Copy all lines below that use the word "QLabel".

══════════

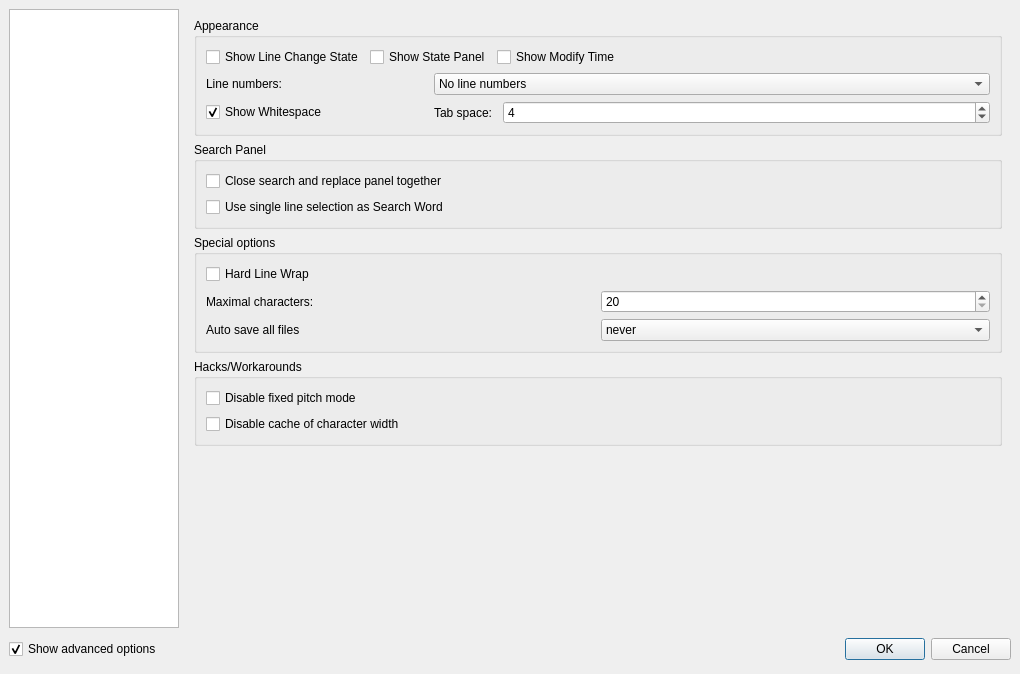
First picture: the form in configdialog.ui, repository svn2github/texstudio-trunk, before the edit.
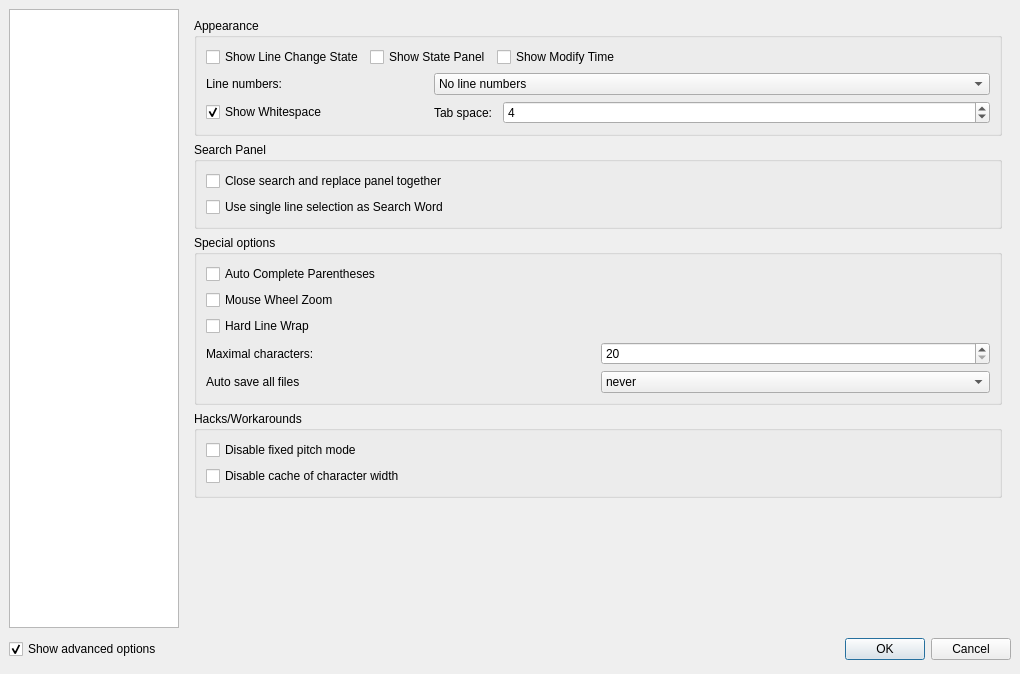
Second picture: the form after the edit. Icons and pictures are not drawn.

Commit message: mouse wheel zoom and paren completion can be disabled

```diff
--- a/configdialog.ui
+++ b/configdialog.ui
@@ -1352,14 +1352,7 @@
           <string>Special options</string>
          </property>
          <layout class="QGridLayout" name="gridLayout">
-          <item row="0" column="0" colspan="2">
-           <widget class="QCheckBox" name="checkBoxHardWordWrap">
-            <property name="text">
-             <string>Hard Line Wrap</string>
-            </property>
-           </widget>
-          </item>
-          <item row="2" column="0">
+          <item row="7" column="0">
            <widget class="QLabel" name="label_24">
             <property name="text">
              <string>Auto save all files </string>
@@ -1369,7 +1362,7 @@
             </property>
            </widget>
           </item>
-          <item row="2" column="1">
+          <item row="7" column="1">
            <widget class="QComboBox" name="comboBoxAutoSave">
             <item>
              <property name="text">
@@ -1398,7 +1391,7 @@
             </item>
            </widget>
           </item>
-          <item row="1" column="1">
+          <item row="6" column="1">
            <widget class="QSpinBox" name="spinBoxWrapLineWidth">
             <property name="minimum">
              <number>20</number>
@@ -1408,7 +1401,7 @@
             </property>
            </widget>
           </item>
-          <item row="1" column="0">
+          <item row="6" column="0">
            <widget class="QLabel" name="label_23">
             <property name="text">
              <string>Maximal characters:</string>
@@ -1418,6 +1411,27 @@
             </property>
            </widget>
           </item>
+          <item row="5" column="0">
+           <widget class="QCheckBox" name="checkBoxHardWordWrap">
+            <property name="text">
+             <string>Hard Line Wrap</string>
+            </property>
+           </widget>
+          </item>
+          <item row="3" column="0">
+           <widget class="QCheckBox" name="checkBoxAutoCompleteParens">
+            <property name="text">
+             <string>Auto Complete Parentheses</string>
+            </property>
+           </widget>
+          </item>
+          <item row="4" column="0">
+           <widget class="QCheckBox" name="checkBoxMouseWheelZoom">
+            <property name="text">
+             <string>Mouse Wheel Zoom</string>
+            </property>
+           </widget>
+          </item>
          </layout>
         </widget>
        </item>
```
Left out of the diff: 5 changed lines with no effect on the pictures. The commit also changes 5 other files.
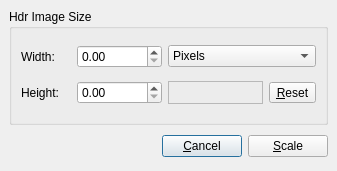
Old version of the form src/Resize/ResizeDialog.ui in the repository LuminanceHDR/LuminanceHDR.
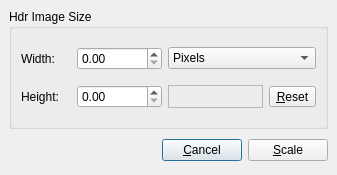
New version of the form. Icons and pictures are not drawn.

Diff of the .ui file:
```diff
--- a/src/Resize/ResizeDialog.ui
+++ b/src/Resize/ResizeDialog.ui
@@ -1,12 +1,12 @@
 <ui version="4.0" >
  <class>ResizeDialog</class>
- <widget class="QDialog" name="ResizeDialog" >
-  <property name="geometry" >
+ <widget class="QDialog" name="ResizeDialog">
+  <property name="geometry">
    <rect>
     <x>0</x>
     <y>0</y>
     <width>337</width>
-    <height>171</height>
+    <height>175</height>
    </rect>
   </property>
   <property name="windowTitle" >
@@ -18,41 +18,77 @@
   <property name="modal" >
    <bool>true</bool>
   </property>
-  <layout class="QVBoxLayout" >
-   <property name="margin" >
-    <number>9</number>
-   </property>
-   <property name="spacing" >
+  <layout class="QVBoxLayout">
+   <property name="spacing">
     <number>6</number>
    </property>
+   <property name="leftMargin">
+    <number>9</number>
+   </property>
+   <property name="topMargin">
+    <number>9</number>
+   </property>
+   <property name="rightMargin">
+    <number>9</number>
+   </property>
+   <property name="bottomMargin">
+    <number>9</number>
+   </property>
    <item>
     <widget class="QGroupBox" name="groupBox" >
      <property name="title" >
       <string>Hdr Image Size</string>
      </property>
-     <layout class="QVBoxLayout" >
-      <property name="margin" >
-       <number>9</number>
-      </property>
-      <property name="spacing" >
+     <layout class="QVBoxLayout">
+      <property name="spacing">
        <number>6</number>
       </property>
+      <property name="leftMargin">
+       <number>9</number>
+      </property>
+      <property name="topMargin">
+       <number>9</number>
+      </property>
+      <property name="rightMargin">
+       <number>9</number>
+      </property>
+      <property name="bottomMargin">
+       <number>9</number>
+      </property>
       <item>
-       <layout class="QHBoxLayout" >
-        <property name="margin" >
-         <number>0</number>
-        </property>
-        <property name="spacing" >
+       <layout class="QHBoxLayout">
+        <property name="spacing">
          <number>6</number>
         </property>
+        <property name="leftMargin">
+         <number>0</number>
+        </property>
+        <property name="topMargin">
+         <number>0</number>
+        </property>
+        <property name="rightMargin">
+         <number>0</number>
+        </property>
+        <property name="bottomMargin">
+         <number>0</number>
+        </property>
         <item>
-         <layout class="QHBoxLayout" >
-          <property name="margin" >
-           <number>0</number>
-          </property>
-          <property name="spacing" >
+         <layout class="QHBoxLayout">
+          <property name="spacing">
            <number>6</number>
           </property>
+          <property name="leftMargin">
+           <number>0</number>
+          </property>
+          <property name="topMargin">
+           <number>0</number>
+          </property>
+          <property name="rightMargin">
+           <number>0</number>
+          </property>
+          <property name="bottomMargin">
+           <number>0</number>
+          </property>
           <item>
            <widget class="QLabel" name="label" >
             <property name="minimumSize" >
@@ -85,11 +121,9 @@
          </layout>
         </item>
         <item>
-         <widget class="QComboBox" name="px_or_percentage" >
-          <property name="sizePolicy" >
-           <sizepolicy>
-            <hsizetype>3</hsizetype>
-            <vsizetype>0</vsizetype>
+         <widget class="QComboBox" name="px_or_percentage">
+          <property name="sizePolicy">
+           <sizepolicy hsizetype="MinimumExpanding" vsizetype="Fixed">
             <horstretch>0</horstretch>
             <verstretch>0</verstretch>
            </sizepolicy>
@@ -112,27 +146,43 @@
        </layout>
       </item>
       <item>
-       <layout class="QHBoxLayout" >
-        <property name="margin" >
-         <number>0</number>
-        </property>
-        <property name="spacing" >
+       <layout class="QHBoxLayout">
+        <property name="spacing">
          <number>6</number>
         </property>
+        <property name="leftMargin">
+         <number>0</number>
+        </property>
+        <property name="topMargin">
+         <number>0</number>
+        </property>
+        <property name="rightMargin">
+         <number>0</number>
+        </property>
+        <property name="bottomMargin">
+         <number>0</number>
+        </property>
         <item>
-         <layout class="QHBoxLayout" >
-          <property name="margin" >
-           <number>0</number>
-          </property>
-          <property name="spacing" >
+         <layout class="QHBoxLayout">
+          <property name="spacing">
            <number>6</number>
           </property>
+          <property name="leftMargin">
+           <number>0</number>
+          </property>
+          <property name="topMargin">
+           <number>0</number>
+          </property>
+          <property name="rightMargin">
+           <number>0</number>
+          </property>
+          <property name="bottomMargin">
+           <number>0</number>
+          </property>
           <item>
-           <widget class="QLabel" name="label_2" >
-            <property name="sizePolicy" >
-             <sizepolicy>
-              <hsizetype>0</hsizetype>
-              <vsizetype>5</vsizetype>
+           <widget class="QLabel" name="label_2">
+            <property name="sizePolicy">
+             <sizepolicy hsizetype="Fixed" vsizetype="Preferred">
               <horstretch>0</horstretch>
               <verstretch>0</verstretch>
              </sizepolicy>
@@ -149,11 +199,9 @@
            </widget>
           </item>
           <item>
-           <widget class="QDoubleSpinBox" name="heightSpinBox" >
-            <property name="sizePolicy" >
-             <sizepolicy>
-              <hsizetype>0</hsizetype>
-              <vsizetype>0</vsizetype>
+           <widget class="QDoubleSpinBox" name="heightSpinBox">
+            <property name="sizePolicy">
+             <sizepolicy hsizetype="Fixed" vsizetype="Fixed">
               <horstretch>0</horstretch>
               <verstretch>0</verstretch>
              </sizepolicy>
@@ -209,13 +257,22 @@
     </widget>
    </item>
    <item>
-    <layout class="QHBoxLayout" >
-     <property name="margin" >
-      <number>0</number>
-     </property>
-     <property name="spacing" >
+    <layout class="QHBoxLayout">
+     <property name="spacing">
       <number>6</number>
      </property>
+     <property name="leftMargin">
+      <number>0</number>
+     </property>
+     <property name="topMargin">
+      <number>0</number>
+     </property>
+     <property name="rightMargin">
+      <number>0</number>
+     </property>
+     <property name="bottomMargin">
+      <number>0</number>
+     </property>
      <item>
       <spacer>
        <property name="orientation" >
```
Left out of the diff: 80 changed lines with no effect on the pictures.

══════════

TASK SOLUTION ▸
            <widget class="QLabel" name="label_24">
            <widget class="QLabel" name="label_23">
            <widget class="QLabel" name="label" >
-           <widget class="QLabel" name="label_2" >
+           <widget class="QLabel" name="label_2">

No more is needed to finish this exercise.